[Task to complete] In the entries below, find each line with the word "drawable" and return it.
── Records supplied
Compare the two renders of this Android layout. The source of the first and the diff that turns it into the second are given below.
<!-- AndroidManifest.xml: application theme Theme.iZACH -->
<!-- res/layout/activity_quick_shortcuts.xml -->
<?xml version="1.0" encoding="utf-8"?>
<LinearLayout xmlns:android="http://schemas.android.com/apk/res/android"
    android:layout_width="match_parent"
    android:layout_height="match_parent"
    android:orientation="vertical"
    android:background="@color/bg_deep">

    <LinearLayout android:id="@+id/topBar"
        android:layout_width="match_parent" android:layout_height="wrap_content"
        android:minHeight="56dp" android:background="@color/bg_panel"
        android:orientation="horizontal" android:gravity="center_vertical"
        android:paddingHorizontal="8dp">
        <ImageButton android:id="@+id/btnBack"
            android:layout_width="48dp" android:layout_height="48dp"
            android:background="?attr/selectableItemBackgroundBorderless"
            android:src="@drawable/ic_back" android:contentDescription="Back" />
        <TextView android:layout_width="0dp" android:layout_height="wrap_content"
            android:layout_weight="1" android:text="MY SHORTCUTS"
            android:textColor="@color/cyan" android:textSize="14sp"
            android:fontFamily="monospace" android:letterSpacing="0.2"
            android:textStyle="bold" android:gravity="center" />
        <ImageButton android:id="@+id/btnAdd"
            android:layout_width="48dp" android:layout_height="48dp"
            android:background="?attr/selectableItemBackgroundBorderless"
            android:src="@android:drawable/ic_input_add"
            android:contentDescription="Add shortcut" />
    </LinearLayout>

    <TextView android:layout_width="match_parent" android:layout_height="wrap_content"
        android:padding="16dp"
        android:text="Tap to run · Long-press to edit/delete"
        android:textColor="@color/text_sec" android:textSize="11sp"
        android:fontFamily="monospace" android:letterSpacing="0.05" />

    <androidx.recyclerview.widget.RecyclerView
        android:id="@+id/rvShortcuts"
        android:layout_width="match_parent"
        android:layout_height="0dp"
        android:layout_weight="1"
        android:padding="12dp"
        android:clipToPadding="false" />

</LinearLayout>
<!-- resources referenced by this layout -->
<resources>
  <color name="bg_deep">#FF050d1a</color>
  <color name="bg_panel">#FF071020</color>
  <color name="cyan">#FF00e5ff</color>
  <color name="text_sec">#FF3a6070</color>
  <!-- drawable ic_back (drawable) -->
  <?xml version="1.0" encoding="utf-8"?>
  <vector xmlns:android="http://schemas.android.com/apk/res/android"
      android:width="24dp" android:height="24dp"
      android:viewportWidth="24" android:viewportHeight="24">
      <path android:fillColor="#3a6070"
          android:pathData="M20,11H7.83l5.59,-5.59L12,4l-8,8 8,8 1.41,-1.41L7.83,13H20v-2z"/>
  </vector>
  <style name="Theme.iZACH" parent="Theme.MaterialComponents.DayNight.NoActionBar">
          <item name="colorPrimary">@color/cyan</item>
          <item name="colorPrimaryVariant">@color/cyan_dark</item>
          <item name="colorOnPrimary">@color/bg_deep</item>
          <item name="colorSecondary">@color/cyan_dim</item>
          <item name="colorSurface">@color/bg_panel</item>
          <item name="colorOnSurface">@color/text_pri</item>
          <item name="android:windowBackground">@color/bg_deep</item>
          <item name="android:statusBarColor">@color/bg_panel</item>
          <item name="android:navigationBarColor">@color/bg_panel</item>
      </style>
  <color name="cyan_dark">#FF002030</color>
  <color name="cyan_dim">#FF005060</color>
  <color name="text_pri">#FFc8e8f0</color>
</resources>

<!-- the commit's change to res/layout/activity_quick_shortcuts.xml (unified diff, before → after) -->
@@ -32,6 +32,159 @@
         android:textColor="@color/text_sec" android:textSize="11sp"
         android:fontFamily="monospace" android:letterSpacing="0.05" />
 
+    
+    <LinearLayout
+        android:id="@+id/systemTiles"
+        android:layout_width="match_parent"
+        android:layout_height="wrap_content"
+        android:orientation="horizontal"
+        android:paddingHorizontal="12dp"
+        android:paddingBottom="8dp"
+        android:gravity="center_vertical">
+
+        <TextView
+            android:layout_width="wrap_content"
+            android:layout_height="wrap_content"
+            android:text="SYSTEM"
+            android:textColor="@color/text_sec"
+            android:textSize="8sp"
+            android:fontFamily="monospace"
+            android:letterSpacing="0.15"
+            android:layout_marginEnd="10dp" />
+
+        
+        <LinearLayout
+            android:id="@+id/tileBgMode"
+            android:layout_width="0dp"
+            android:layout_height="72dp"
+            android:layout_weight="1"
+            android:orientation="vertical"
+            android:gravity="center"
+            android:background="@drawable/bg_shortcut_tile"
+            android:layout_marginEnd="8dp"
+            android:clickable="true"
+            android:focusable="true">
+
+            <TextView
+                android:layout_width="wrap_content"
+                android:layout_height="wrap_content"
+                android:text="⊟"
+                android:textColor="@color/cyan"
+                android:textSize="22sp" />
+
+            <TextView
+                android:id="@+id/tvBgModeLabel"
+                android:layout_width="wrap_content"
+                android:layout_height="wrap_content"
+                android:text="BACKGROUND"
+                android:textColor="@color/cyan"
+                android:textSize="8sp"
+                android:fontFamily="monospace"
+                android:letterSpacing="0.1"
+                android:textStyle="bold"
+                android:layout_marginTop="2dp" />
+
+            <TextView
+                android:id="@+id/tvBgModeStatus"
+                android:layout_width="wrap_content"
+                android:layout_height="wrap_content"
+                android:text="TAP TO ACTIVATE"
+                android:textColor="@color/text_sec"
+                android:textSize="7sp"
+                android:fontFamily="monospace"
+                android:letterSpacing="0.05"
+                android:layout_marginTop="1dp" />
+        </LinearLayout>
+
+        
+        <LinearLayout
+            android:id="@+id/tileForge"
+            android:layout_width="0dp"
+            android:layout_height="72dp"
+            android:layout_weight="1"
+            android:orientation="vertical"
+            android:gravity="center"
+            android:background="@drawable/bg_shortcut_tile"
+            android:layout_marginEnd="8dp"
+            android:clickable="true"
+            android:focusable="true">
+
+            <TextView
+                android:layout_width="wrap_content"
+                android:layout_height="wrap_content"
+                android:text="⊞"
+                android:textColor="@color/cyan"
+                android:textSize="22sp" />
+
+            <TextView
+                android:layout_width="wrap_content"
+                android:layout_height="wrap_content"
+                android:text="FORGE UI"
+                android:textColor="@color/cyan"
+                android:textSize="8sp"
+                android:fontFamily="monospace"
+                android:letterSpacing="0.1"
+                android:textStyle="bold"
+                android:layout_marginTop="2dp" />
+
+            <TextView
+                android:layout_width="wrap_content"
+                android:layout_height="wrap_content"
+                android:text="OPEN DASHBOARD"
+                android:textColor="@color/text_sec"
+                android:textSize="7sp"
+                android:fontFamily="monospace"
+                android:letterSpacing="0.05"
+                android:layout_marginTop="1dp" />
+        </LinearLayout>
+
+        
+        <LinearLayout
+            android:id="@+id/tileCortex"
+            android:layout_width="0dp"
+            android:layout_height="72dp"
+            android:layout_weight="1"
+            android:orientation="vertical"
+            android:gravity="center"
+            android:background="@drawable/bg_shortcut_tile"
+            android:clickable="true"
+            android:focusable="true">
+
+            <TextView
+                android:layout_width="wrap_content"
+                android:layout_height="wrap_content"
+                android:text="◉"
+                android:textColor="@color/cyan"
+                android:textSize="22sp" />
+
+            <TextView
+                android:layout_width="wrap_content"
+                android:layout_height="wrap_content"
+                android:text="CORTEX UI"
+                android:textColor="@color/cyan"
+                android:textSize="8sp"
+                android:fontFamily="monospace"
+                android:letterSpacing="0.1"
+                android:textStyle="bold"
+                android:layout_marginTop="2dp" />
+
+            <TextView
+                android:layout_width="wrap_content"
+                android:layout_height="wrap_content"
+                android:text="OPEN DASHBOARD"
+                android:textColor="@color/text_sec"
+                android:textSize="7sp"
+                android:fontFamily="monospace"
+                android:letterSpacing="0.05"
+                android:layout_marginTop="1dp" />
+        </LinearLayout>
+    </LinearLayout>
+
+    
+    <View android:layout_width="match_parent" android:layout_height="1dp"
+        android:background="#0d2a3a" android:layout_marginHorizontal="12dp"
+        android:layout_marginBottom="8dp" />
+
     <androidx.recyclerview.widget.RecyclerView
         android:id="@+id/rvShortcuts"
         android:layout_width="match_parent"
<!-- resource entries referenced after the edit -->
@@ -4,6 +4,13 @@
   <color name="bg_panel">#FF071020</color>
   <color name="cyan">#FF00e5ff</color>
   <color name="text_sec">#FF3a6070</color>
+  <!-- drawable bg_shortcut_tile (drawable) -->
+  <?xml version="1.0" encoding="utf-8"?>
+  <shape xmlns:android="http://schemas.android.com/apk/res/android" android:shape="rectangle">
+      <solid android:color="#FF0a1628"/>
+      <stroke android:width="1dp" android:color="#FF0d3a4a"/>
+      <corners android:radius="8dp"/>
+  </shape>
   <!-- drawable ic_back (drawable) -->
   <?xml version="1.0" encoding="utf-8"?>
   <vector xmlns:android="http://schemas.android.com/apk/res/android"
────
[Response box]
            android:src="@drawable/ic_back" android:contentDescription="Back" />
            android:src="@android:drawable/ic_input_add"
  <!-- drawable ic_back (drawable) -->
+            android:background="@drawable/bg_shortcut_tile"
+            android:background="@drawable/bg_shortcut_tile"
+            android:background="@drawable/bg_shortcut_tile"
+  <!-- drawable bg_shortcut_tile (drawable) -->
   <!-- drawable ic_back (drawable) -->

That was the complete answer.